Bessounian and she have made a short film The Kolaborator set in Bosnia, which screened at over 50 film festivals and won several awards, including a BAFTA/LA Student Award for excellence. Their next indie feature was Detached and they have written several scripts. She says: “Our latest script that we are about to go out to producers with is called A Perfect Terrorist and is the story of David Headley, who surprisingly, few people have ever heard of in the U.S.” 

Things are already looking up for Guns and Saris. Majumdar-Langham says that their U.S. producer is speaking with Indian producers as well as actors and hopes to shoot the film at the end of 2014. She says, “The story is inspired by the true story of a Dalit woman in Bihar who, with the help of an upper-caste soldier, created her own army of female soldiers to protect Dalit women and girls from rampant caste violence.”

Asked if she’s ever thought of taking her talents to Bollywood, she says: “Absolutely. We would love to! Bollywood films are truly magical and I’d cherish the chance to be involved in them behind the scenes. We have a number of projects we wish to pursue that are set in India including a ghost/horror film, a family drama TV series and a mini-series about the complex and colourful union of my Indian/British family during World War II and Partition.” 

How hard is it to break into Hollywood for these Indian-Americans? In spite of all her awards, Radha Bharadwaj says, “It's hard.  It’s always been hard, and will probably continue to be so. The statistics for employment of women directors is even grimmer.  And if you are a woman who defies stereotypes of what sort of content you should be doing, the battle becomes even more uphill.  And I run counter to those expectations.  Even when I choose to explore a dark aspect of India, my take wouldn’t be to run down or blame Indian culture or Hinduism, both of which I am proud of and admire.”

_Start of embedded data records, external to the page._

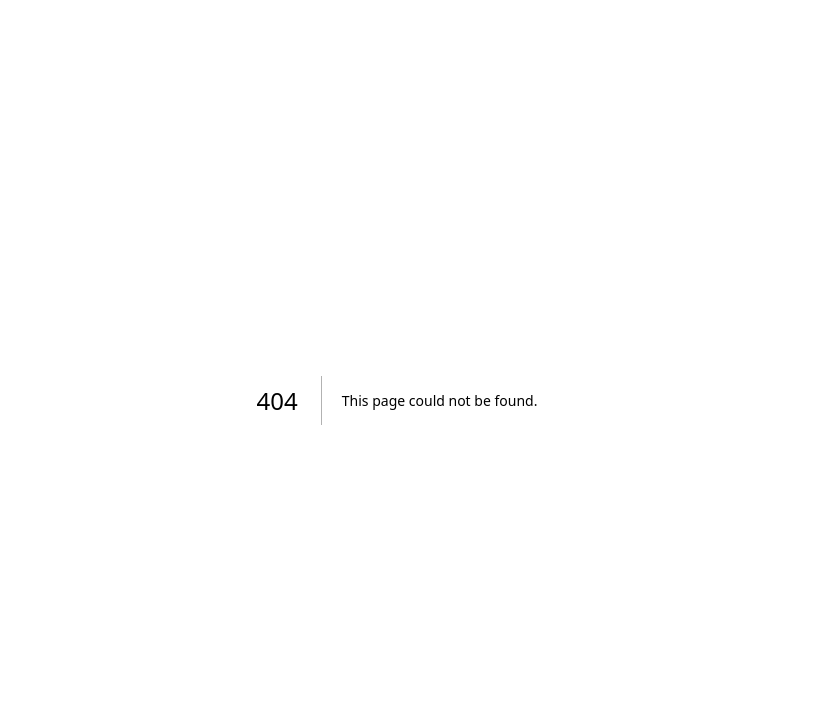
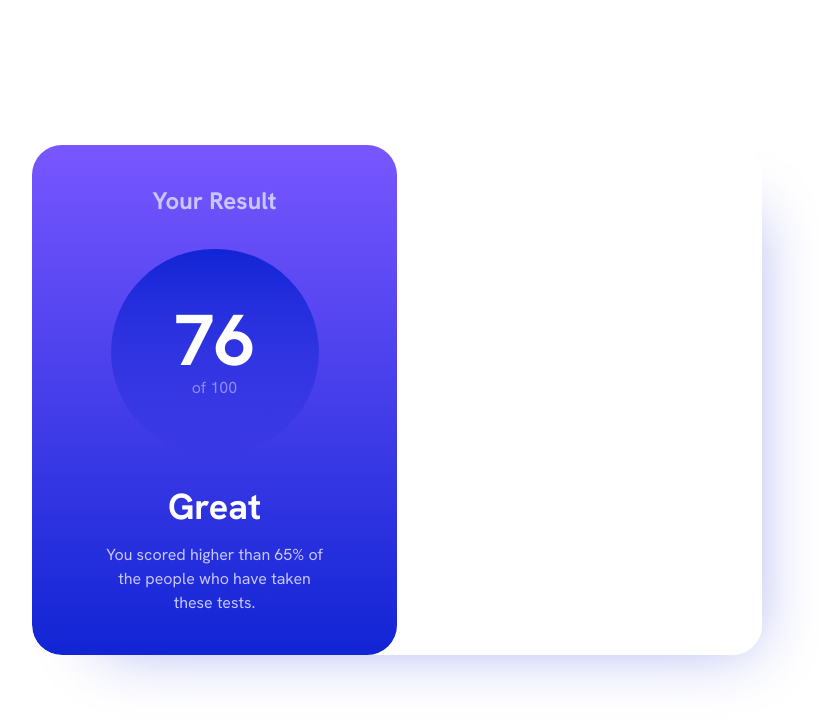
Before and after one commit to zakiraihan/frontend-mentor, a Next.js app: page /result-summary in a window 1280 px wide. Before the commit this address had no page. Shown: the top 720 px of the page, without its empty margins (243-1062 px from the left). Built offline with nearby package versions, Linux system fonts and the light colour scheme.

Commit message:
result section done

```diff
--- /dev/null
+++ b/components/result-summary/ResultSection.tsx
@@ -0,0 +1,17 @@
+import React from 'react'
+
+function ResultSection() {
+  return (
+    <section className='w-full h-[420px] md:w-1/2 md:h-full bg-gradient-to-b from-rs-light-slate-blue to-rs-cobalt-blue rounded-b-[30px] md:rounded-tr-[30px] flex flex-col items-center justify-center md:justify-around md:py-10 md:px-16'>
+      <p className='text-rs-light-lavender text-lg md:text-2xl font-bold'>Your Result</p>
+      <div className='w-44 h-44 md:w-52 md:h-52 rounded-full bg-gradient-to-b from-rs-cobalt-blue to-transparent my-8 md:my-8 flex flex-col items-center justify-center'>
+        <p className='text-white font-bold text-6xl md:text-7xl'>76</p>
+        <p className='text-rs-light-lavender text-opacity-60 text-base'>of 100</p>
+      </div>
+      <p className='text-white text-3xl md:text-4xl font-bold mb-2 md:mb-4'>Great</p>
+      <p className='text-rs-light-lavender text-center w-9/12 md:w-11/12'>You scored higher than 65% of the people who have taken these tests.</p>
+    </section>
+  )
+}
+
+export default ResultSection
--- /dev/null
+++ b/components/result-summary/ResultSummary.tsx
@@ -0,0 +1,14 @@
+import React from 'react'
+import ResultSection from './ResultSection'
+import SummarySection from './SummarySection'
+
+function ResultSummary() {
+  return (
+    <div className='w-full h-full md:w-[730px] md:h-[510px] md:rounded-[30px] shadow-blue flex flex-col md:flex-row overflow-hidden'>
+        <ResultSection />
+        <SummarySection />
+      </div>
+  )
+}
+
+export default ResultSummary
--- /dev/null
+++ b/components/result-summary/SummarySection.tsx
@@ -0,0 +1,10 @@
+import React from 'react'
+
+function SummarySection() {
+  return (
+    <section className='w-full h-auto md:w-1/2 md:h-full bg-white'>
+    </section>
+  )
+}
+
+export default SummarySection
--- a/pages/index.tsx
+++ b/pages/index.tsx
@@ -1,5 +1,6 @@
 import Image from 'next/image'
 import { Inter } from 'next/font/google'
+import Link from 'next/link'
 
 const inter = Inter({ subsets: ['latin'] })
 
@@ -45,28 +46,28 @@ export default function Home() {
       </div>
 
       <div className="mb-32 grid text-center lg:mb-0 lg:grid-cols-4 lg:text-left">
-        <a
-          href="https://nextjs.org/docs?utm_source=create-next-app&utm_medium=default-template-tw&utm_campaign=create-next-app"
+        <Link
+          href="/result-summary"
           className="group rounded-lg border border-transparent px-5 py-4 transition-colors hover:border-gray-300 hover:bg-gray-100 hover:dark:border-neutral-700 hover:dark:bg-neutral-800/30"
-          target="_blank"
-          rel="noopener noreferrer"
+          // target="_blank"
+          // rel="noopener noreferrer"
         >
           <h2 className={`mb-3 text-2xl font-semibold`}>
-            Docs{' '}
+            Result Summary{' '}
             <span className="inline-block transition-transform group-hover:translate-x-1 motion-reduce:transform-none">
               -&gt;
             </span>
           </h2>
           <p className={`m-0 max-w-[30ch] text-sm opacity-50`}>
-            Find in-depth information about Next.js features and API.
+            Frontend Mentor challange related to task Result Summary
           </p>
-        </a>
+        </Link>
 
-        <a
-          href="https://nextjs.org/learn?utm_source=create-next-app&utm_medium=default-template-tw&utm_campaign=create-next-app"
+        <Link
+          href="#"
           className="group rounded-lg border border-transparent px-5 py-4 transition-colors hover:border-gray-300 hover:bg-gray-100 hover:dark:border-neutral-700 hover:dark:bg-neutral-800/30"
-          target="_blank"
-          rel="noopener noreferrer"
+          // target="_blank"
+          // rel="noopener noreferrer"
         >
           <h2 className={`mb-3 text-2xl font-semibold`}>
             Learn{' '}
@@ -77,13 +78,13 @@ export default function Home() {
           <p className={`m-0 max-w-[30ch] text-sm opacity-50`}>
             Learn about Next.js in an interactive course with&nbsp;quizzes!
           </p>
-        </a>
+        </Link>
 
-        <a
-          href="https://vercel.com/templates?framework=next.js&utm_source=create-next-app&utm_medium=default-template-tw&utm_campaign=create-next-app"
+        <Link
+          href="#"
           className="group rounded-lg border border-transparent px-5 py-4 transition-colors hover:border-gray-300 hover:bg-gray-100 hover:dark:border-neutral-700 hover:dark:bg-neutral-800/30"
-          target="_blank"
-          rel="noopener noreferrer"
+          // target="_blank"
+          // rel="noopener noreferrer"
         >
           <h2 className={`mb-3 text-2xl font-semibold`}>
             Templates{' '}
@@ -94,13 +95,13 @@ export default function Home() {
           <p className={`m-0 max-w-[30ch] text-sm opacity-50`}>
             Discover and deploy boilerplate example Next.js&nbsp;projects.
           </p>
-        </a>
+        </Link>
 
-        <a
-          href="https://vercel.com/new?utm_source=create-next-app&utm_medium=default-template-tw&utm_campaign=create-next-app"
+        <Link
+          href="#"
           className="group rounded-lg border border-transparent px-5 py-4 transition-colors hover:border-gray-300 hover:bg-gray-100 hover:dark:border-neutral-700 hover:dark:bg-neutral-800/30"
-          target="_blank"
-          rel="noopener noreferrer"
+          // target="_blank"
+          // rel="noopener noreferrer"
         >
           <h2 className={`mb-3 text-2xl font-semibold`}>
             Deploy{' '}
@@ -111,7 +112,7 @@ export default function Home() {
           <p className={`m-0 max-w-[30ch] text-sm opacity-50`}>
             Instantly deploy your Next.js site to a shareable URL with Vercel.
           </p>
-        </a>
+        </Link>
       </div>
     </main>
   )
--- /dev/null
+++ b/pages/result-summary/index.tsx
@@ -0,0 +1,12 @@
+import React from 'react'
+import ResultSummary from '@/components/result-summary/ResultSummary'
+
+function ResultSummaryPage() {
+  return (
+    <div className='min-w-full min-h-screen h-1 bg-white flex items-center justify-center font-hanken-grotesk'>
+      <ResultSummary />
+    </div>
+  )
+}
+
+export default ResultSummaryPage
--- a/styles/globals.css
+++ b/styles/globals.css
@@ -1,3 +1,5 @@
+@import url('https://fonts.googleapis.com/css2?family=Hanken+Grotesk:wght@400;500;700&display=swap');
+
 @tailwind base;
 @tailwind components;
 @tailwind utilities;
--- a/tailwind.config.js
+++ b/tailwind.config.js
@@ -12,6 +12,27 @@ module.exports = {
         'gradient-conic':
           'conic-gradient(from 180deg at 50% 50%, var(--tw-gradient-stops))',
       },
+      colors: {
+        'rs': {
+          'light-red': 'hsl(0, 100%, 67%)',
+          'orange-yellow': 'hsl(39, 100%, 56%)',
+          'green-teal': 'hsl(166, 100%, 37%)',
+          'cobalt-blue': 'hsl(234, 85%, 45%)',
+          'light-slate-blue': 'hsl(252, 100%, 67%)',
+          'light-royal-blue': 'hsl(241, 81%, 54%)',
+          'violet-blue': 'hsla(256, 72%, 46%, 1)',
+          'persioan-blue': 'hsla(241, 72%, 46%, 0)',
+          'pale-blue': 'hsl(221, 100%, 96%)',
+          'light-lavender': 'hsl(241, 100%, 89%)',
+          'dark-grey-blue': 'hsl(224, 30%, 27%)'
+        }
+      },
+      boxShadow: {
+        'blue': '30px 30px 60px -40px hsla(234, 85%, 45%, 0.4)'
+      },
+      fontFamily: {
+        'hanken-grotesk': ['\'Hanken Grotesk\'', 'sans-serif'],
+      }
     },
   },
   plugins: [],
```
Also changed, not shown: mockdata/result-summary-data.json (+4 -4 lines).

Padrai says, “This is a very valid question, with no one answer because each person has their own journey.  It is not easy, and it is not hard.  It is exactly what you make of it.  What is hard is the commitment and sacrifice, and putting in your work.”  Being close to the heartbeat of Hollywood is important and Padrai moved from New York to Los Angeles to be a part of the scene.

With more buzz about their winning scripts, the three filmmakers are pushing ahead with their projects. “Well, if thanks to the WGA win, I draw an excellent producer into my orbit, that would be splendid,” says Bharadwaj. “That would be the first step to getting it made.  The film's eminently castable, with several fantastic roles.” 

Bharadwaj recently got a big NYC agent for the mystery books she has been writing. She also has two feature film projects and an international TV show with a storyline set in India. She says, “I am seeking alliances with producers with a strong track record, pointed in the same direction, looking for projects with the same audience demographic in mind.”

With the Billion Dollar Raja, Padrai says there’s a lot of interest from different sources and he’s in the thick of discussions. He also has a comic action trilogy in Hindi that he’d love to make in India.

Asked about the future of Indian-Americans in Hollywood, Padrai says, “Access to entertainment has increased, and the Indian-American community in general loves cinema, so it is bound to happen that a younger generation will want to be involved in telling stories, acting, directing.  Right now there are still very few Asian Americans in the industry overall, and that has to change.  The demographics of the country are not reflected in Hollywood, but it is changing, and has to change.”

Tianna Majumdar-Langham adds a cautionary note: “The competition is severe with people arriving daily from all over the globe trying to break in. People often talk about ‘big breaks’ but our experience is that there isn’t one big break, rather a commitment to pushing on, constantly learning and improving, and never giving up.”

The writer is a New York-based journalist who blogs at www.lassiwithlavina.com Follow@lassiwithlavina Google +